··· Records provided ···
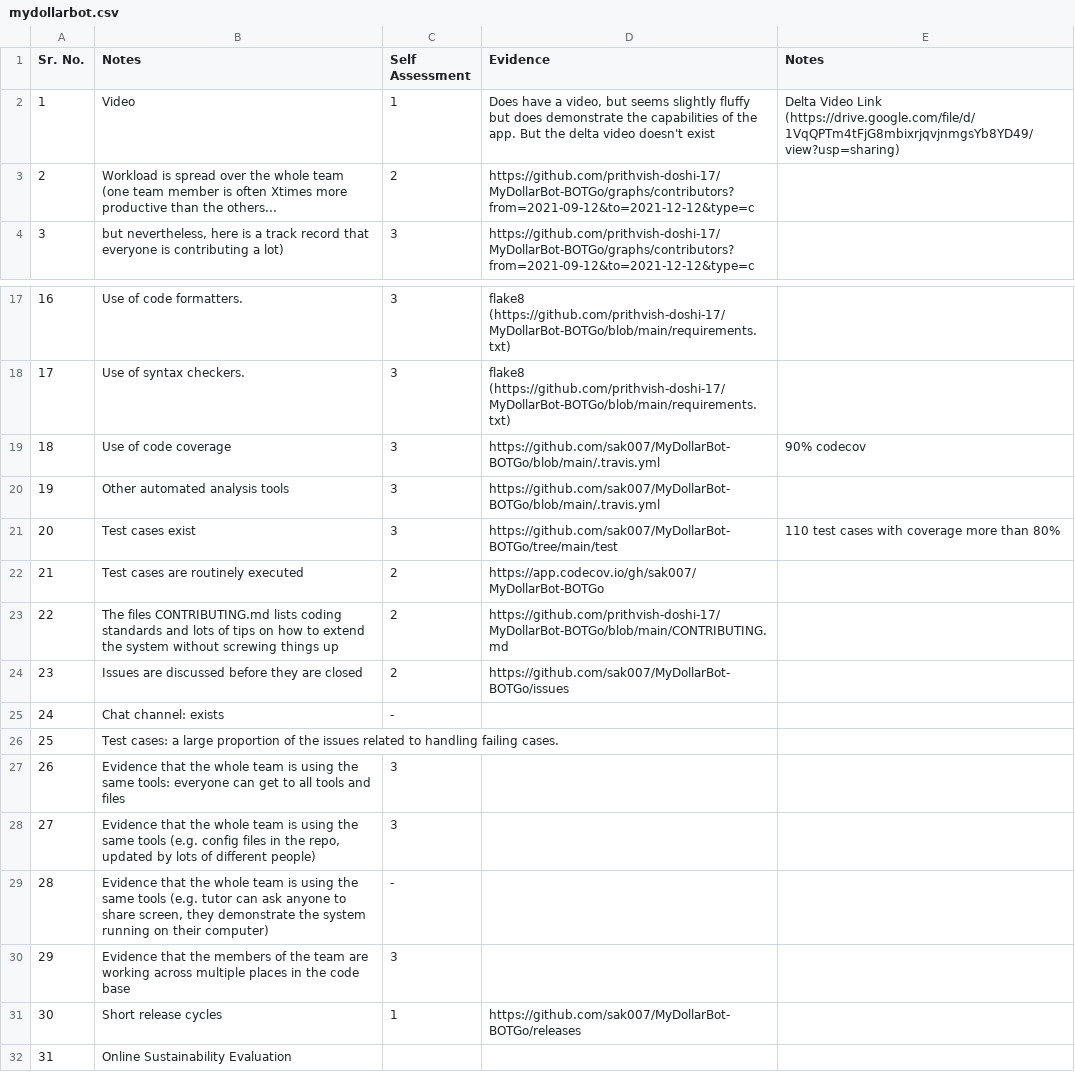
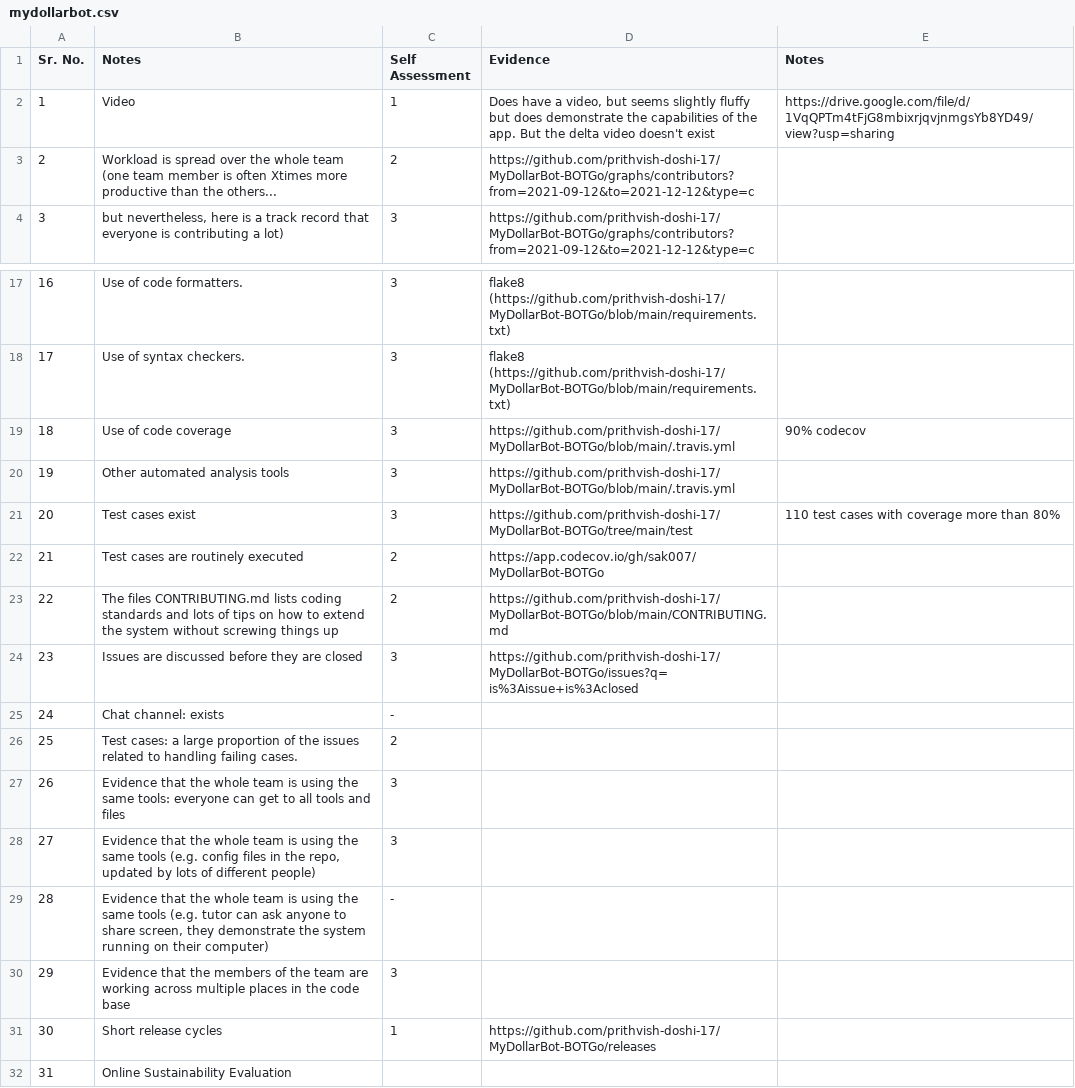
Before and after one commit to rrajpuro/se23, a CSV file: proj1/mydollarbot.csv, drawn as a sheet; only a part is shown, gaps mark what is left out.

```diff
--- a/proj1/mydollarbot.csv
+++ b/proj1/mydollarbot.csv
@@ -1,3 +1,3 @@
 Sr. No.,Notes,Self Assessment,Evidence,Notes
-1,Video,1,"Does have a video, but seems slightly fluffy but does demonstrate the capabilities of the app. But the delta video doesn't exist",Delta Video Link (https://drive.google.com/file/d/1VqQPTm4tFjG8mbixrjqvjnmgsYb8YD49/view?usp=sharing)
+1,Video,1,"Does have a video, but seems slightly fluffy but does demonstrate the capabilities of the app. But the delta video doesn't exist",https://drive.google.com/file/d/1VqQPTm4tFjG8mbixrjqvjnmgsYb8YD49/view?usp=sharing
 2,Workload is spread over the whole team (one team member is often Xtimes more productive than the others...,2,https://github.com/prithvish-doshi-17/MyDollarBot-BOTGo/graphs/contributors?from=2021-09-12&to=2021-12-12&type=c,
@@ -18,10 +18,10 @@
 17,Use of syntax checkers.,3,flake8 (https://github.com/prithvish-doshi-17/MyDollarBot-BOTGo/blob/main/requirements.txt),
-18,Use of code coverage,3,https://github.com/sak007/MyDollarBot-BOTGo/blob/main/.travis.yml,90% codecov
-19,Other automated analysis tools,3,https://github.com/sak007/MyDollarBot-BOTGo/blob/main/.travis.yml,
-20,Test cases exist,3,https://github.com/sak007/MyDollarBot-BOTGo/tree/main/test,110 test cases with coverage more than 80%
+18,Use of code coverage,3,https://github.com/prithvish-doshi-17/MyDollarBot-BOTGo/blob/main/.travis.yml,90% codecov
+19,Other automated analysis tools,3,https://github.com/prithvish-doshi-17/MyDollarBot-BOTGo/blob/main/.travis.yml,
+20,Test cases exist,3,https://github.com/prithvish-doshi-17/MyDollarBot-BOTGo/tree/main/test,110 test cases with coverage more than 80%
 21,Test cases are routinely executed,2,https://app.codecov.io/gh/sak007/MyDollarBot-BOTGo,
 22,The files CONTRIBUTING.md lists coding standards and lots of tips on how to extend the system without screwing things up,2,https://github.com/prithvish-doshi-17/MyDollarBot-BOTGo/blob/main/CONTRIBUTING.md,
-23,Issues are discussed before they are closed,2,https://github.com/sak007/MyDollarBot-BOTGo/issues,
+23,Issues are discussed before they are closed,3,https://github.com/prithvish-doshi-17/MyDollarBot-BOTGo/issues?q=is%3Aissue+is%3Aclosed,
 24,Chat channel: exists,-,,
-25,Test cases: a large proportion of the issues related to handling failing cases.,,,
+25,Test cases: a large proportion of the issues related to handling failing cases.,2,,
 26,Evidence that the whole team is using the same tools: everyone can get to all tools and files,3,,
@@ -30,3 +30,3 @@
 29,Evidence that the members of the team are working across multiple places in the code base,3,,
-30,Short release cycles,1,https://github.com/sak007/MyDollarBot-BOTGo/releases,
+30,Short release cycles,1,https://github.com/prithvish-doshi-17/MyDollarBot-BOTGo/releases,
 31,Online Sustainability Evaluation,,,
```
Also changed, not shown: proj1/celtSentiment.csv, proj1/itemstocktracker.csv, 2 other files.
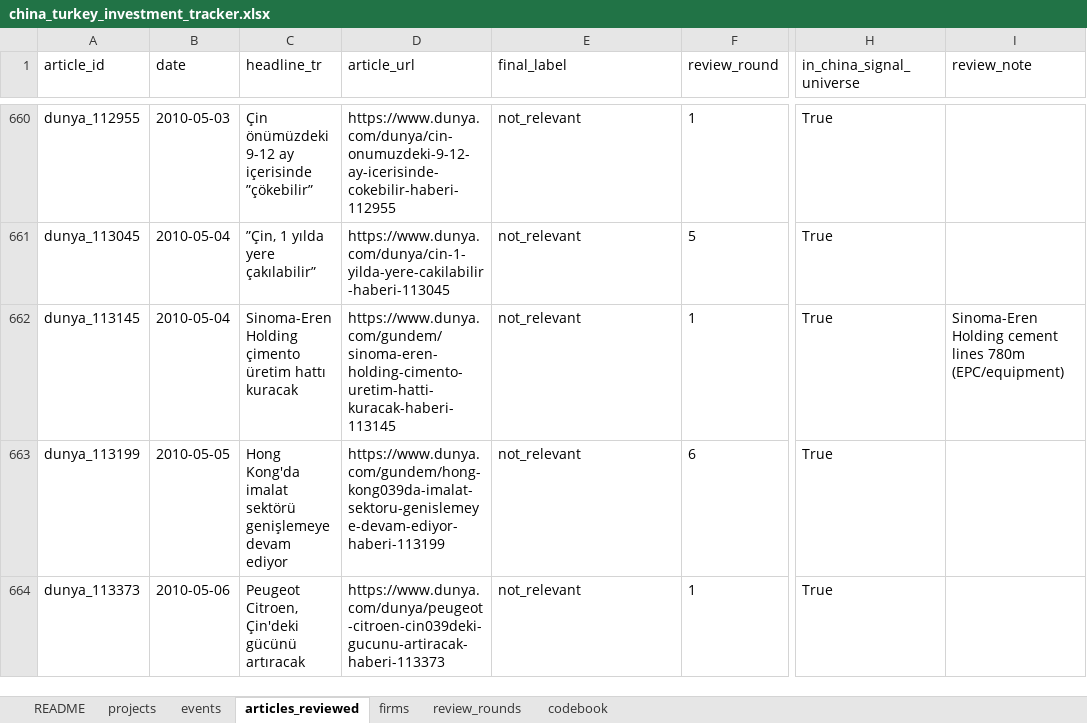
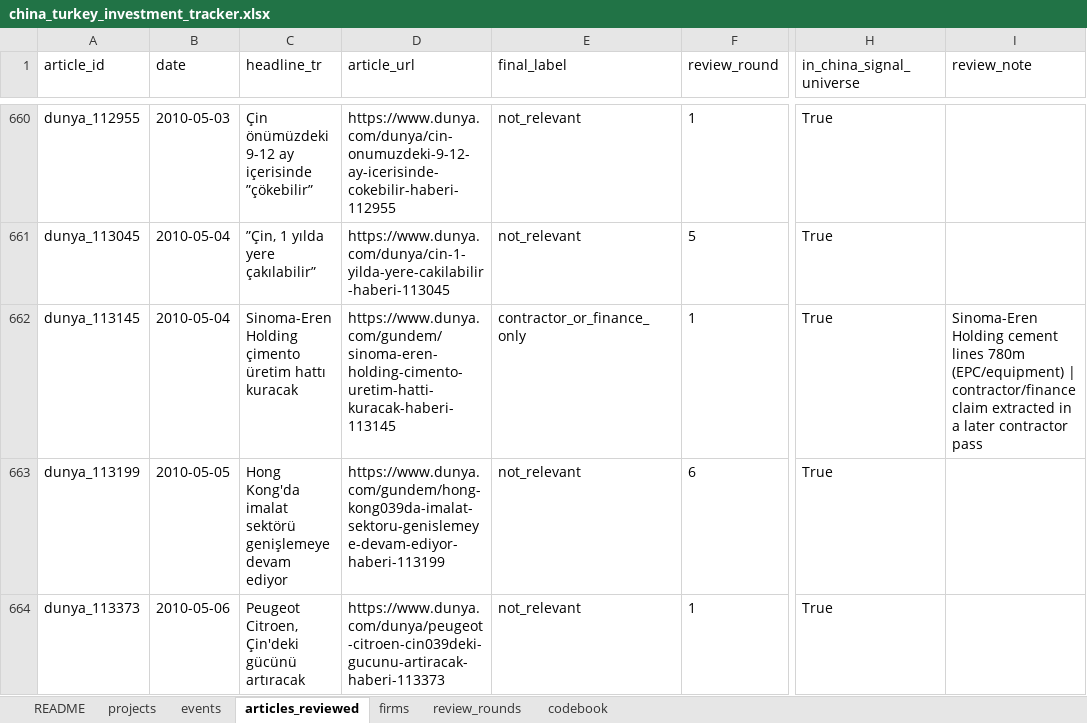
Before and after one commit to osmandemirbag/osmandemirbag.github.io, an Excel workbook: chineseinvestmenttracker/data/china_turkey_investment_tracker.xlsx, sheet articles_reviewed, drawn as a sheet; only a part is shown, gaps mark what is left out; values as stored, in another font and other column widths than the file's, no borders; the diff covers the shown part only; the diff names each change by its address in the sheet, - before the commit and + after, or states it on an @@ line.

```diff
--- a/chineseinvestmenttracker/data/china_turkey_investment_tracker.xlsx (sheet articles_reviewed)
+++ b/chineseinvestmenttracker/data/china_turkey_investment_tracker.xlsx (sheet articles_reviewed)
-E662 (final_label): not_relevant
+E662 (final_label): contractor_or_finance_only
-I662 (review_note): …780m (EPC/equipment)
+I662 (review_note): …780m (EPC/equipment) | contractor/finance claim extracted in a later contractor pass
```
Also changed, not shown: 10 edited cells elsewhere in this sheet, sheet events, sheet projects, 6 other files.
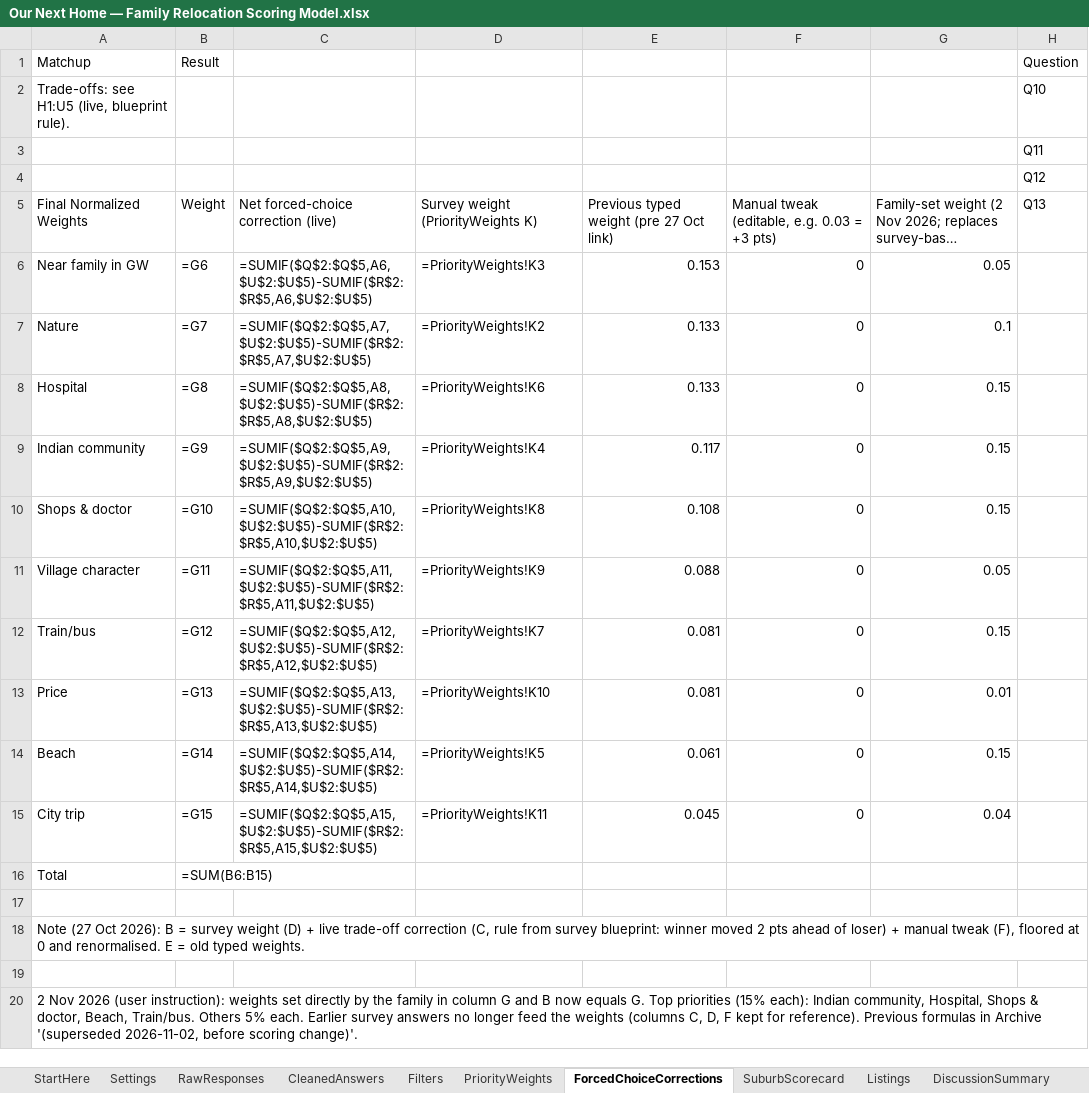
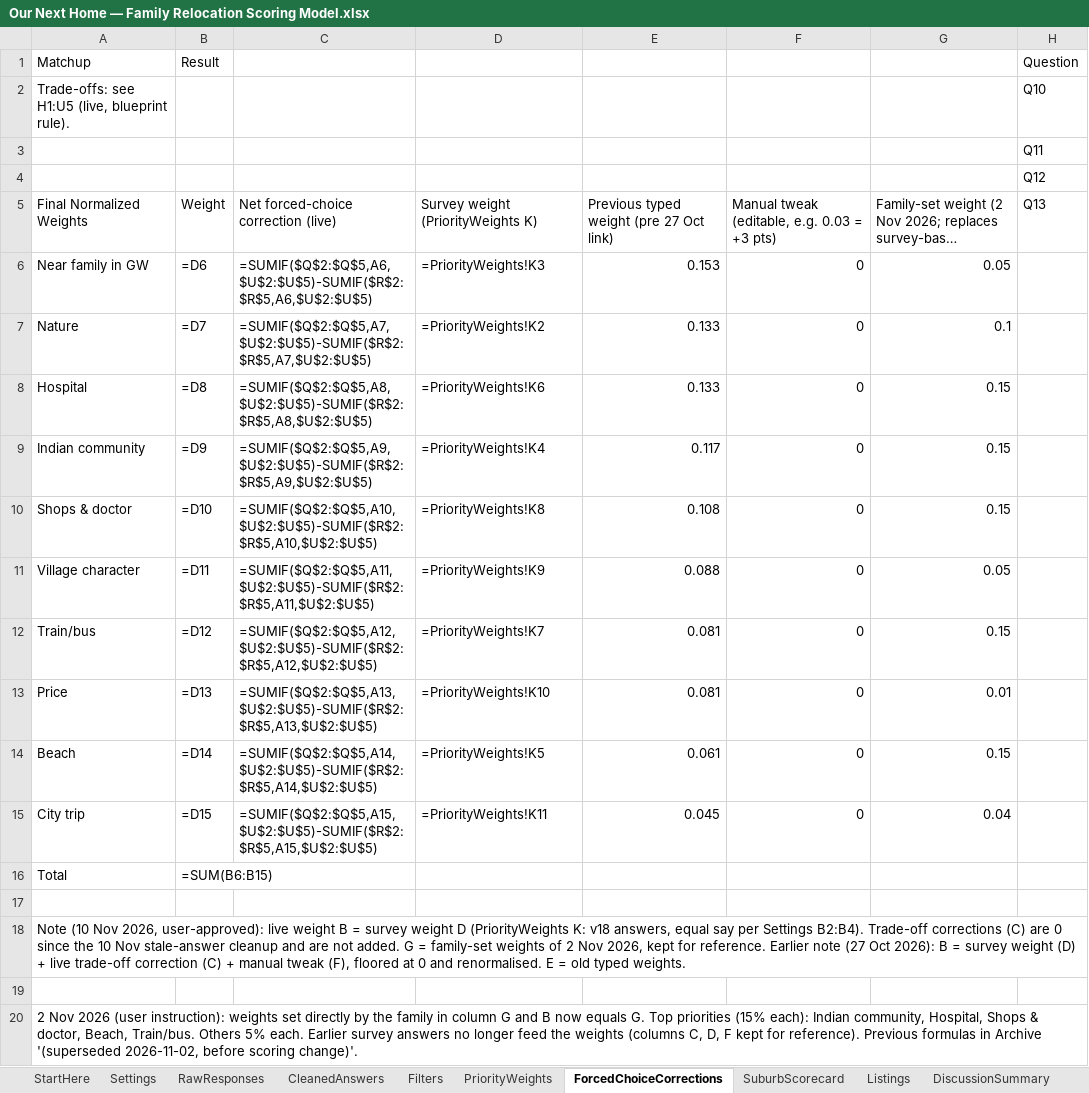
Before and after one commit to okgoogle13/parents-melbourne-move, an Excel workbook: Our Next Home — Family Relocation Scoring Model.xlsx, sheet ForcedChoiceCorrections, drawn as a sheet; only a part is shown; long unchanged cells end in …; values as stored, in another font and other column widths than the file's, no borders; formulas without a stored value are shown as written; the diff names each change by its address in the sheet, - before the commit and + after, or states it on an @@ line.

```diff
--- a/Our Next Home — Family Relocation Scoring Model.xlsx (sheet ForcedChoiceCorrections)
+++ b/Our Next Home — Family Relocation Scoring Model.xlsx (sheet ForcedChoiceCorrections)
-B6 (Result): =G6
+B6 (Result): =D6
-B7 (Result): =G7
+B7 (Result): =D7
-B8 (Result): =G8
+B8 (Result): =D8
-B9 (Result): =G9
+B9 (Result): =D9
-B10 (Result): =G10
+B10 (Result): =D10
-B11 (Result): =G11
+B11 (Result): =D11
-B12 (Result): =G12
+B12 (Result): =D12
-B13 (Result): =G13
+B13 (Result): =D13
-B14 (Result): =G14
+B14 (Result): =D14
-B15 (Result): =G15
+B15 (Result): =D15
-A18 (Matchup): Note (27 Oct 2026): B = survey weight (D) + live trade-off correction (C, rule from survey blueprint: winner moved 2 pts ahead of loser) + manual…
+A18 (Matchup): Note (10 Nov 2026, user-approved): live weight B = survey weight D (PriorityWeights K: v18 answers, equal say per Settings B2:B4). Trade-off corrections (C) are 0 since the 10 Nov stale-answer cleanup and are not added. G = family-set weights of 2 Nov 2026, kept for reference. Earlier note (27 Oct 2026): B = survey weight (D) + live trade-off correction (C) + manual…
```
Also changed, not shown: 12 other files.
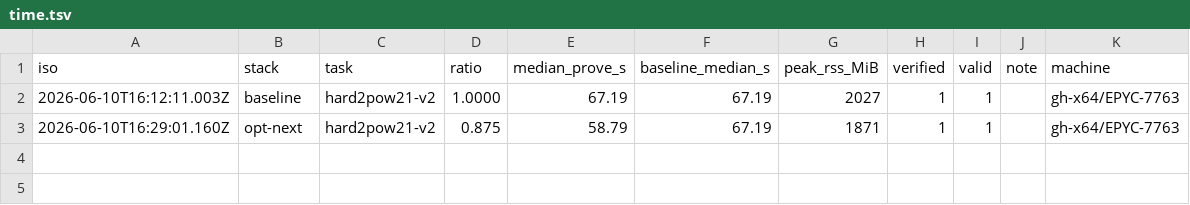
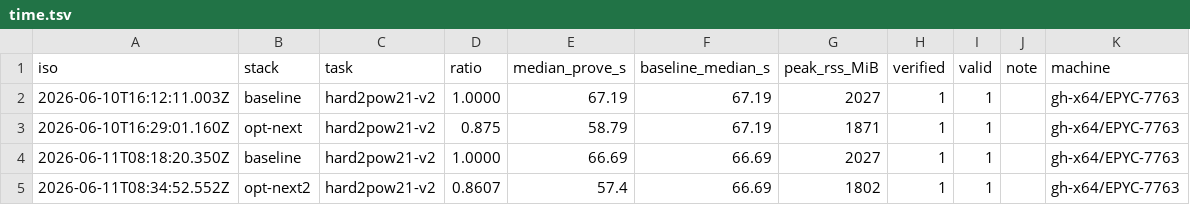
Before and after one commit to lordshashank/zk-prover-arena, a TSV file: boards/x86/time.tsv, drawn as a sheet; the diff names each change by its address in the sheet, - before the commit and + after, or states it on an @@ line.

Commit message:
Accept submission opt-next2: arm64 45.6s/1844MiB, x86 ratio 0.8607 (57.4s, 1802MiB)
Co-authored-by: lordshashank <lordshashank@users.noreply.github.com>

```diff
--- a/boards/x86/time.tsv
+++ b/boards/x86/time.tsv
+row 4: 2026-06-11T08:18:20.350Z | baseline | hard2pow21-v2 | 1.0000 | 66.69 | 66.69 | 2027 | 1 | 1 |  | gh-x64/EPYC-7763
+row 5: 2026-06-11T08:34:52.552Z | opt-next2 | hard2pow21-v2 | 0.8607 | 57.4 | 66.69 | 1802 | 1 | 1 |  | gh-x64/EPYC-7763
```
Also changed, not shown: boards/memory.tsv, boards/time.tsv, 5 other files.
···
What you are asked to do
Scan the lines above for "cases", then copy every one that has it.

Solved exercise
-20,Test cases exist,3,https://github.com/sak007/MyDollarBot-BOTGo/tree/main/test,110 test cases with coverage more than 80%
+20,Test cases exist,3,https://github.com/prithvish-doshi-17/MyDollarBot-BOTGo/tree/main/test,110 test cases with coverage more than 80%
 21,Test cases are routinely executed,2,https://app.codecov.io/gh/sak007/MyDollarBot-BOTGo,
-25,Test cases: a large proportion of the issues related to handling failing cases.,,,
+25,Test cases: a large proportion of the issues related to handling failing cases.,2,,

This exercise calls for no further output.